Task instructions = An exact repetition of every entry, with no images, is the required answer.

*** Opening Provided data ***

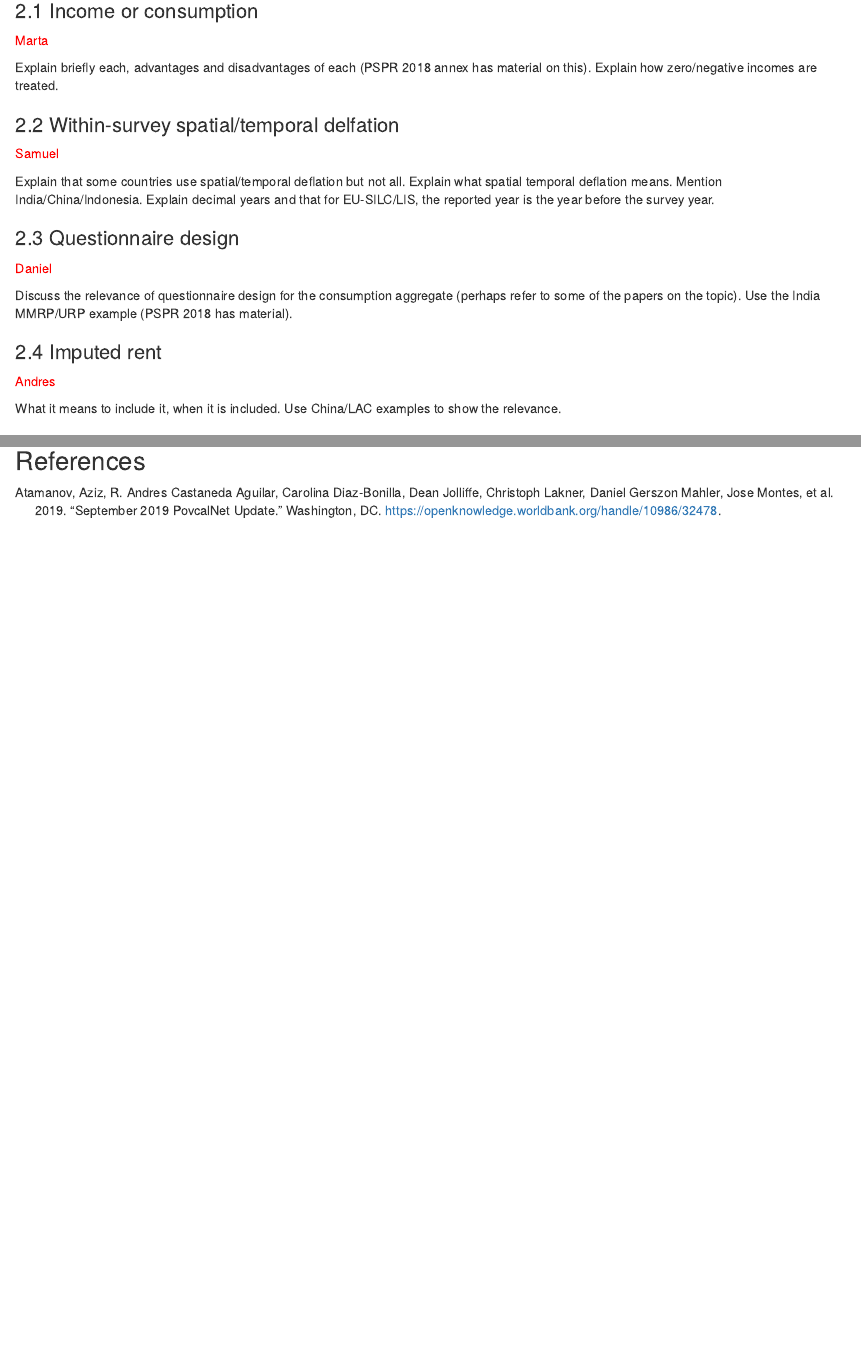
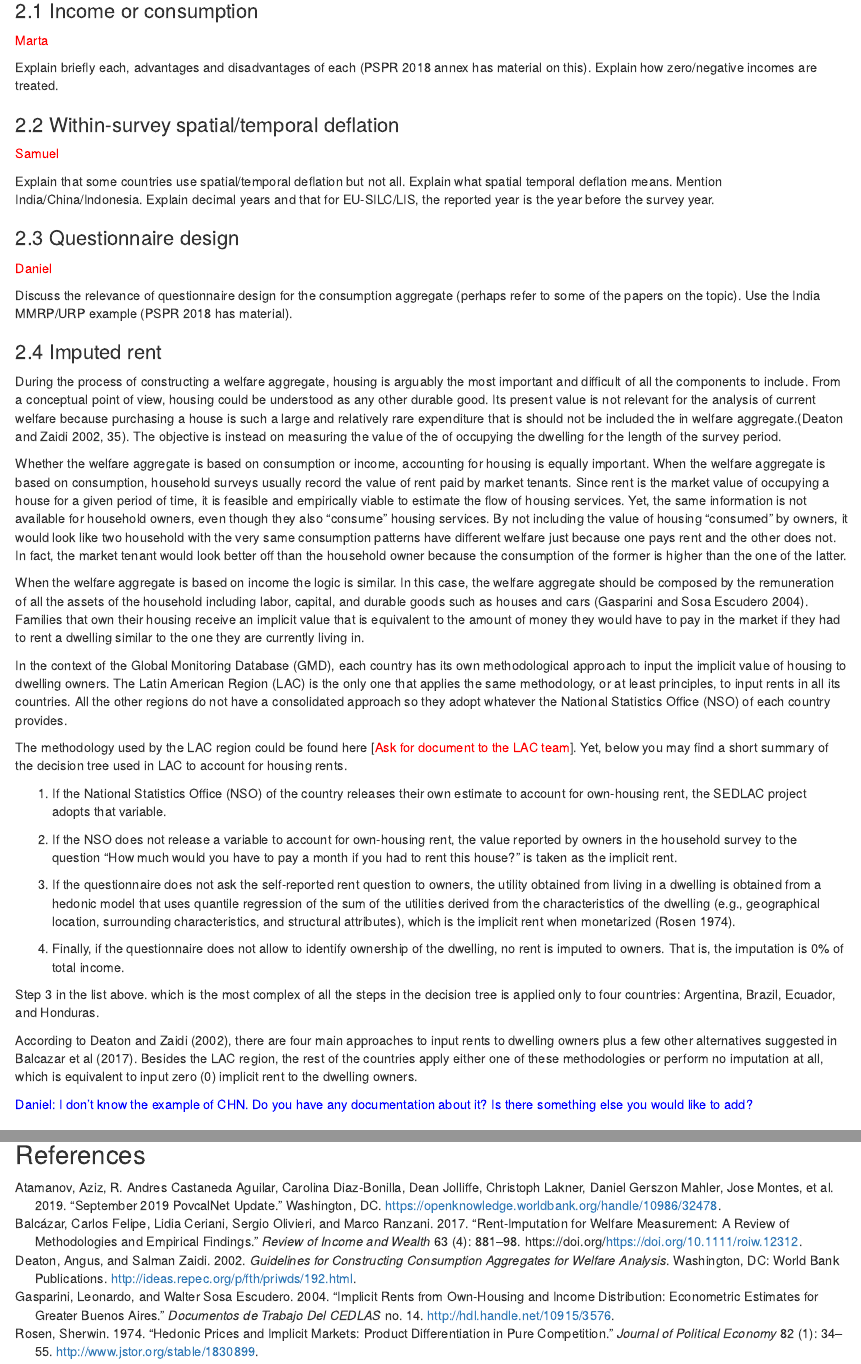
Before and after one commit to worldbank/PIP-Methodology, an R Markdown document (PIP Methodology Page.Rmd): the page in a window 1100 px wide, from 1010 px down, and a second part further down, joined at a grey line. Rendered offline with R 4.5, knitr and Pandoc, with nearby package versions.

Commit message:
include rent imputation section

````diff
--- a/PIP Methodology Page.Rmd
+++ b/PIP Methodology Page.Rmd
@@ -93,7 +93,7 @@ harmonized through GMD.
 Explain briefly each, advantages and disadvantages of each (PSPR 2018 annex has
 material on this). Explain how zero/negative incomes are treated.
 
-## Within-survey spatial/temporal delfation
+## Within-survey spatial/temporal deflation
 
 [Samuel]{style="color:red"}
 
@@ -112,10 +112,85 @@ example (PSPR 2018 has material).
 
 ## Imputed rent
 
-[Andres]{style="color:red"}
+During the process of constructing a welfare aggregate, housing is arguably the
+most important and difficult of all the components to include. From a conceptual
+point of view, housing could be understood as any other durable good. Its
+present value is not relevant for the analysis of current welfare because
+purchasing a house is such a large and relatively rare expenditure that is
+should not be included the in welfare aggregate.[@deaton2002, p.35]. The
+objective is instead on measuring the value of the of occupying the dwelling for
+the length of the survey period.
 
-What it means to include it, when it is included. Use China/LAC examples to show
-the relevance.
+Whether the welfare aggregate is based on consumption or income, accounting for
+housing is equally important. When the welfare aggregate is based on
+consumption, household surveys usually record the value of rent paid by market
+tenants. Since rent is the market value of occupying a house for a given period
+of time, it is feasible and empirically viable to estimate the flow of housing
+services. Yet, the same information is not available for household owners, even
+though they also "consume" housing services. By not including the value of
+housing "consumed" by owners, it would look like two household with the very
+same consumption patterns have different welfare just because one pays rent and
+the other does not. In fact, the market tenant would look better off than the
+household owner because the consumption of the former is higher than the one of
+the latter.
+
+When the welfare aggregate is based on income the logic is similar. In this
+case, the welfare aggregate should be composed by the remuneration of all the
+assets of the household including labor, capital, and durable goods such as
+houses and cars [@gasparini2004]. Families that own their housing receive an
+implicit value that is equivalent to the amount of money they would have to pay
+in the market if they had to rent a dwelling similar to the one they are
+currently living in.
+
+In the context of the Global Monitoring Database (GMD), each country has its own
+methodological approach to input the implicit value of housing to dwelling
+owners. The Latin American Region (LAC) is the only one that applies the same
+methodology, or at least principles, to input rents in all its countries. All
+the other regions do not have a consolidated approach so they adopt whatever the
+National Statistics Office (NSO) of each country provides.
+
+The methodology used by the LAC region could be found here [[Ask for document to
+the LAC team]{style="color:red"}]. Yet, below you may find a short summary of
+the decision tree used in LAC to account for housing rents.
+
+1.  If the National Statistics Office (NSO) of the country releases their own
+    estimate to account for own-housing rent, the SEDLAC project adopts that
+    variable.
+
+```{=html}
+<!-- -->
+```
+2.  If the NSO does not release a variable to account for own-housing rent, the
+    value reported by owners in the household survey to the question "How much
+    would you have to pay a month if you had to rent this house?" is taken as
+    the implicit rent.
+
+```{=html}
+<!-- -->
+```
+3.  If the questionnaire does not ask the self-reported rent question to owners,
+    the utility obtained from living in a dwelling is obtained from a hedonic
+    model that uses quantile regression of the sum of the utilities derived from
+    the characteristics of the dwelling (e.g., geographical location,
+    surrounding characteristics, and structural attributes), which is the
+    implicit rent when monetarized [@rosen1974].
+
+4.  Finally, if the questionnaire does not allow to identify ownership of the
+    dwelling, no rent is imputed to owners. That is, the imputation is 0% of
+    total income.
+
+Step 3 in the list above. which is the most complex of all the steps in the
+decision tree is applied only to four countries: Argentina, Brazil, Ecuador, and
+Honduras.
+
+According to Deaton and Zaidi [-@deaton2002], there are four main approaches to
+input rents to dwelling owners plus a few other alternatives suggested in
+Balcazar et al [-@balcazar2017]. Besides the LAC region, the rest of the
+countries apply either one of these methodologies or perform no imputation at
+all, which is equivalent to input zero (0) implicit rent to the dwelling owners.
+
+[Daniel: I don't know the example of CHN. Do you have any documentation about
+it? Is there something else you would like to add?]{style="color:blue"}
 
 ## Treatment of binned data
 
--- a/references.bib
+++ b/references.bib
@@ -10,3 +10,53 @@
 	address = {Washington, DC},
 	langid = {English}
 }
+
+@book{deaton2002,
+	title = {Guidelines for Constructing Consumption Aggregates for Welfare Analysis},
+	author = {{Deaton}, {Angus} and {Zaidi}, {Salman}},
+	year = {2002},
+	month = {06},
+	date = {2002-06-04},
+	publisher = {World Bank Publications},
+	url = {http://ideas.repec.org/p/fth/priwds/192.html},
+	address = {Washington, DC},
+	langid = {English}
+}
+
+@article{gasparini2004,
+	title = {Implicit rents from own-housing and income distribution: econometric estimates for Greater Buenos Aires},
+	author = {{Gasparini}, {Leonardo} and {Sosa Escudero}, {Walter}},
+	year = {2004},
+	date = {2004},
+	journal = {Documentos de Trabajo del CEDLAS},
+	volume = {no. 14},
+	url = {http://hdl.handle.net/10915/3576},
+	langid = {en}
+}
+
+@article{rosen1974,
+	title = {Hedonic Prices and Implicit Markets: Product Differentiation in Pure Competition},
+	author = {{Rosen}, {Sherwin}},
+	year = {1974},
+	date = {1974},
+	journal = {Journal of Political Economy},
+	pages = {34--55},
+	volume = {82},
+	number = {1},
+	url = {http://www.jstor.org/stable/1830899}
+}
+
+@article{balcazar2017,
+	title = {Rent-Imputation for Welfare Measurement: A Review of Methodologies and Empirical Findings},
+	author = {{Balcázar}, {Carlos Felipe} and {Ceriani}, {Lidia} and {Olivieri}, {Sergio} and {Ranzani}, {Marco}},
+	year = {2017},
+	date = {2017},
+	journal = {Review of Income and Wealth},
+	pages = {881--898},
+	volume = {63},
+	number = {4},
+	doi = {https://doi.org/10.1111/roiw.12312},
+	url = {https://onlinelibrary.wiley.com/doi/abs/10.1111/roiw.12312},
+	note = {{\_}eprint: https://onlinelibrary.wiley.com/doi/pdf/10.1111/roiw.12312},
+	langid = {en}
+}
````
Also changed, not shown: PIP-Methodology-Page.html, PIP Methodology Page.Rmd (6 more changed lines), 1 other file.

*** Closing Provided data ***

Response to this exercise =
Before and after one commit to worldbank/PIP-Methodology, an R Markdown document (PIP Methodology Page.Rmd): the page in a window 1100 px wide, from 1010 px down, and a second part further down, joined at a grey line. Rendered offline with R 4.5, knitr and Pandoc, with nearby package versions.

Commit message:
include rent imputation section

````diff
--- a/PIP Methodology Page.Rmd
+++ b/PIP Methodology Page.Rmd
@@ -93,7 +93,7 @@ harmonized through GMD.
 Explain briefly each, advantages and disadvantages of each (PSPR 2018 annex has
 material on this). Explain how zero/negative incomes are treated.
 
-## Within-survey spatial/temporal delfation
+## Within-survey spatial/temporal deflation
 
 [Samuel]{style="color:red"}
 
@@ -112,10 +112,85 @@ example (PSPR 2018 has material).
 
 ## Imputed rent
 
-[Andres]{style="color:red"}
+During the process of constructing a welfare aggregate, housing is arguably the
+most important and difficult of all the components to include. From a conceptual
+point of view, housing could be understood as any other durable good. Its
+present value is not relevant for the analysis of current welfare because
+purchasing a house is such a large and relatively rare expenditure that is
+should not be included the in welfare aggregate.[@deaton2002, p.35]. The
+objective is instead on measuring the value of the of occupying the dwelling for
+the length of the survey period.
 
-What it means to include it, when it is included. Use China/LAC examples to show
-the relevance.
+Whether the welfare aggregate is based on consumption or income, accounting for
+housing is equally important. When the welfare aggregate is based on
+consumption, household surveys usually record the value of rent paid by market
+tenants. Since rent is the market value of occupying a house for a given period
+of time, it is feasible and empirically viable to estimate the flow of housing
+services. Yet, the same information is not available for household owners, even
+though they also "consume" housing services. By not including the value of
+housing "consumed" by owners, it would look like two household with the very
+same consumption patterns have different welfare just because one pays rent and
+the other does not. In fact, the market tenant would look better off than the
+household owner because the consumption of the former is higher than the one of
+the latter.
+
+When the welfare aggregate is based on income the logic is similar. In this
+case, the welfare aggregate should be composed by the remuneration of all the
+assets of the household including labor, capital, and durable goods such as
+houses and cars [@gasparini2004]. Families that own their housing receive an
+implicit value that is equivalent to the amount of money they would have to pay
+in the market if they had to rent a dwelling similar to the one they are
+currently living in.
+
+In the context of the Global Monitoring Database (GMD), each country has its own
+methodological approach to input the implicit value of housing to dwelling
+owners. The Latin American Region (LAC) is the only one that applies the same
+methodology, or at least principles, to input rents in all its countries. All
+the other regions do not have a consolidated approach so they adopt whatever the
+National Statistics Office (NSO) of each country provides.
+
+The methodology used by the LAC region could be found here [[Ask for document to
+the LAC team]{style="color:red"}]. Yet, below you may find a short summary of
+the decision tree used in LAC to account for housing rents.
+
+1.  If the National Statistics Office (NSO) of the country releases their own
+    estimate to account for own-housing rent, the SEDLAC project adopts that
+    variable.
+
+```{=html}
+<!-- -->
+```
+2.  If the NSO does not release a variable to account for own-housing rent, the
+    value reported by owners in the household survey to the question "How much
+    would you have to pay a month if you had to rent this house?" is taken as
+    the implicit rent.
+
+```{=html}
+<!-- -->
+```
+3.  If the questionnaire does not ask the self-reported rent question to owners,
+    the utility obtained from living in a dwelling is obtained from a hedonic
+    model that uses quantile regression of the sum of the utilities derived from
+    the characteristics of the dwelling (e.g., geographical location,
+    surrounding characteristics, and structural attributes), which is the
+    implicit rent when monetarized [@rosen1974].
+
+4.  Finally, if the questionnaire does not allow to identify ownership of the
+    dwelling, no rent is imputed to owners. That is, the imputation is 0% of
+    total income.
+
+Step 3 in the list above. which is the most complex of all the steps in the
+decision tree is applied only to four countries: Argentina, Brazil, Ecuador, and
+Honduras.
+
+According to Deaton and Zaidi [-@deaton2002], there are four main approaches to
+input rents to dwelling owners plus a few other alternatives suggested in
+Balcazar et al [-@balcazar2017]. Besides the LAC region, the rest of the
+countries apply either one of these methodologies or perform no imputation at
+all, which is equivalent to input zero (0) implicit rent to the dwelling owners.
+
+[Daniel: I don't know the example of CHN. Do you have any documentation about
+it? Is there something else you would like to add?]{style="color:blue"}
 
 ## Treatment of binned data
 
--- a/references.bib
+++ b/references.bib
@@ -10,3 +10,53 @@
 	address = {Washington, DC},
 	langid = {English}
 }
+
+@book{deaton2002,
+	title = {Guidelines for Constructing Consumption Aggregates for Welfare Analysis},
+	author = {{Deaton}, {Angus} and {Zaidi}, {Salman}},
+	year = {2002},
+	month = {06},
+	date = {2002-06-04},
+	publisher = {World Bank Publications},
+	url = {http://ideas.repec.org/p/fth/priwds/192.html},
+	address = {Washington, DC},
+	langid = {English}
+}
+
+@article{gasparini2004,
+	title = {Implicit rents from own-housing and income distribution: econometric estimates for Greater Buenos Aires},
+	author = {{Gasparini}, {Leonardo} and {Sosa Escudero}, {Walter}},
+	year = {2004},
+	date = {2004},
+	journal = {Documentos de Trabajo del CEDLAS},
+	volume = {no. 14},
+	url = {http://hdl.handle.net/10915/3576},
+	langid = {en}
+}
+
+@article{rosen1974,
+	title = {Hedonic Prices and Implicit Markets: Product Differentiation in Pure Competition},
+	author = {{Rosen}, {Sherwin}},
+	year = {1974},
+	date = {1974},
+	journal = {Journal of Political Economy},
+	pages = {34--55},
+	volume = {82},
+	number = {1},
+	url = {http://www.jstor.org/stable/1830899}
+}
+
+@article{balcazar2017,
+	title = {Rent-Imputation for Welfare Measurement: A Review of Methodologies and Empirical Findings},
+	author = {{Balcázar}, {Carlos Felipe} and {Ceriani}, {Lidia} and {Olivieri}, {Sergio} and {Ranzani}, {Marco}},
+	year = {2017},
+	date = {2017},
+	journal = {Review of Income and Wealth},
+	pages = {881--898},
+	volume = {63},
+	number = {4},
+	doi = {https://doi.org/10.1111/roiw.12312},
+	url = {https://onlinelibrary.wiley.com/doi/abs/10.1111/roiw.12312},
+	note = {{\_}eprint: https://onlinelibrary.wiley.com/doi/pdf/10.1111/roiw.12312},
+	langid = {en}
+}
````
Also changed, not shown: PIP-Methodology-Page.html, PIP Methodology Page.Rmd (6 more changed lines), 1 other file.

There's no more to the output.